▸ **WHAT YOU ARE ASKED TO DO**: Each line of the records below that holds "sheet" should be returned.
# # # # #
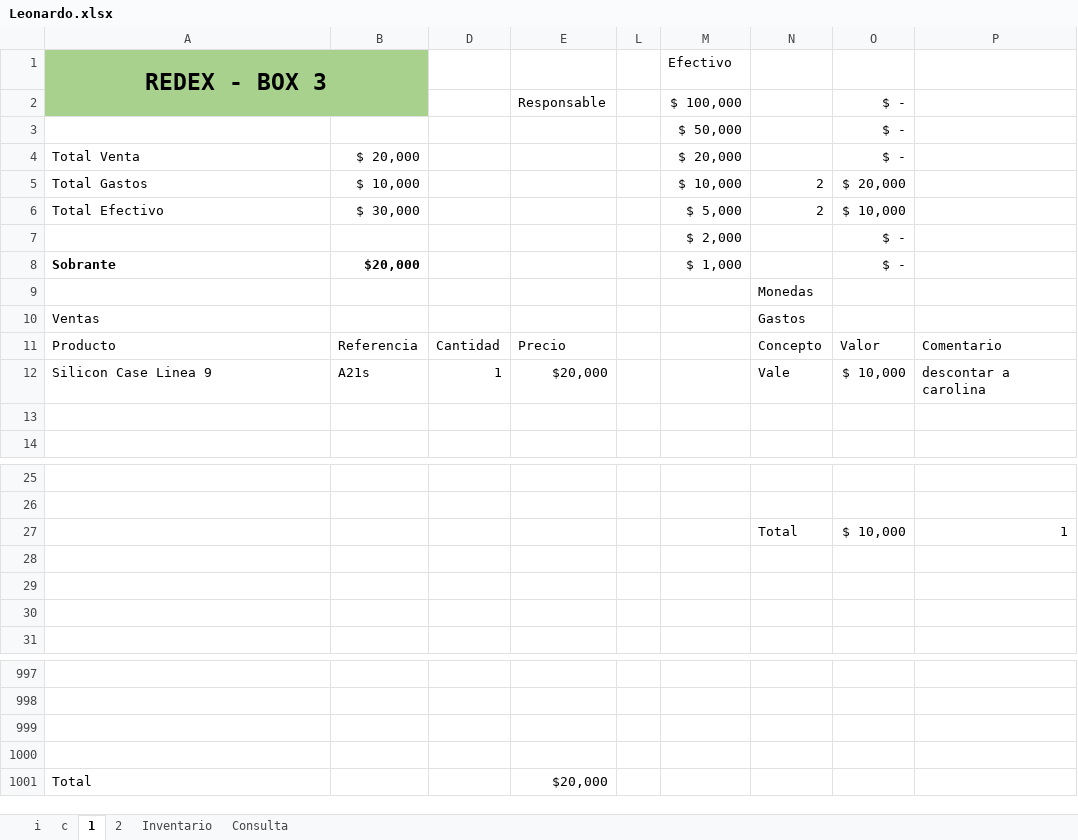
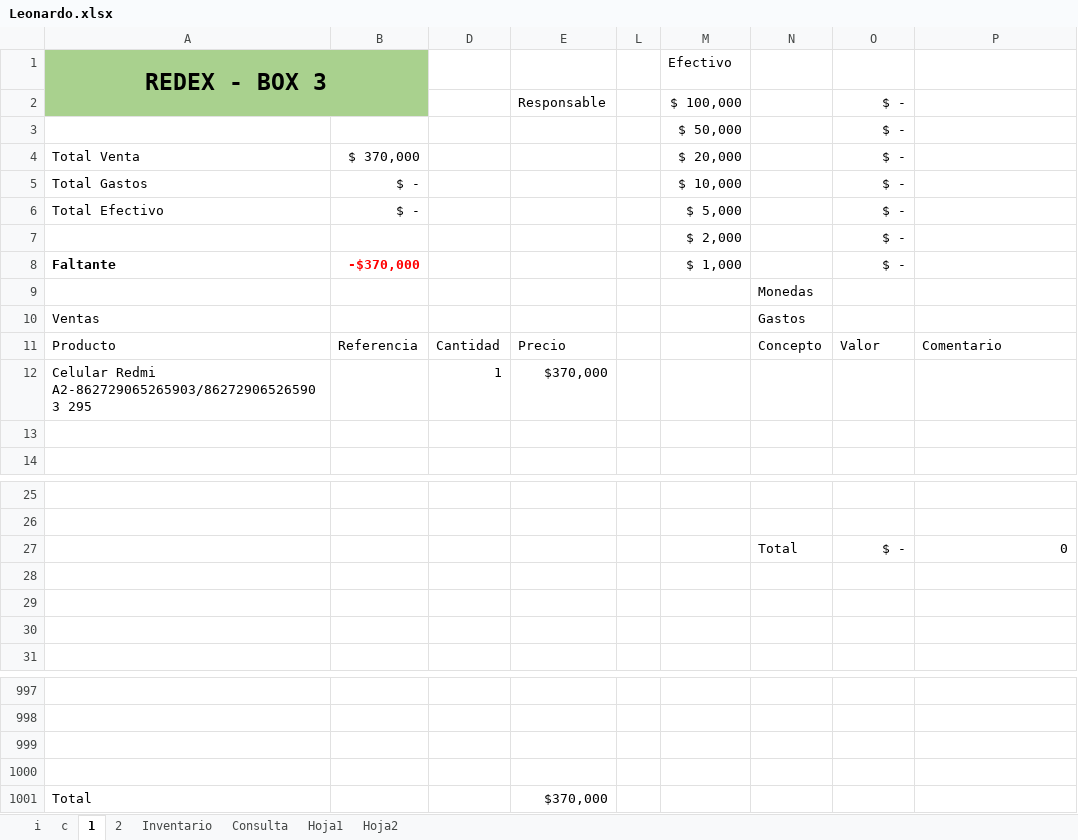
Before and after one commit to armandLizarazo/gtech, an Excel workbook: leonardo/Leonardo.xlsx, sheet 1, drawn as a sheet; only a part is shown, gaps mark what is left out; values as stored, in another font and other column widths than the file's, no borders; conditional formats and table styles not drawn; removed rows and columns are numbered as before the commit, all else as after; the diff names each change by its address in the sheet, - before the commit and + after, or states it on an @@ line.

Commit message:
Cierre total 2023-09-08

```diff
--- a/leonardo/Leonardo.xlsx (sheet 1)
+++ b/leonardo/Leonardo.xlsx (sheet 1)
+sheet tab: Hoja1
+sheet tab: Hoja2
-B4: $ 20,000
+B4: $ 370,000
-B5: $ 10,000
+B5: $ -
-N5:N6: 2
+N5:N6: (empty)
-O5: $ 20,000
+O5: $ -
-B6: $ 30,000
+B6: $ -
-O6: $ 10,000
+O6: $ -
-A8 (REDEX - BOX 3): Sobrante
+A8 (REDEX - BOX 3): Faltante
-B8: $20,000
+B8: -$370,000
-B8 text colour: black
+B8 text colour: #FF0000
-row 12: Silicon Case Linea 9 | A21s | 1 | $20,000 |  |  | Vale | $ 10,000 | descontar a carolina
+row 12: Celular Redmi A2-862729065265903/862729065265903 295 |  | 1 | $370,000
-row 27:  |  |  |  |  |  | Total | $ 10,000 | 1
+row 27:  |  |  |  |  |  | Total | $ - | 0
-E1001: $20,000
+E1001: $370,000
```
Also changed, not shown: sheet i, sheet Inventario, sheet Consulta, sheet c, hidden cells, 2 other files.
# # # # #
▸ **EXERCISE SOLUTION**:
Before and after one commit to armandLizarazo/gtech, an Excel workbook: leonardo/Leonardo.xlsx, sheet 1, drawn as a sheet; only a part is shown, gaps mark what is left out; values as stored, in another font and other column widths than the file's, no borders; conditional formats and table styles not drawn; removed rows and columns are numbered as before the commit, all else as after; the diff names each change by its address in the sheet, - before the commit and + after, or states it on an @@ line.
--- a/leonardo/Leonardo.xlsx (sheet 1)
+++ b/leonardo/Leonardo.xlsx (sheet 1)
+sheet tab: Hoja1
+sheet tab: Hoja2
Also changed, not shown: sheet i, sheet Inventario, sheet Consulta, sheet c, hidden cells, 2 other files.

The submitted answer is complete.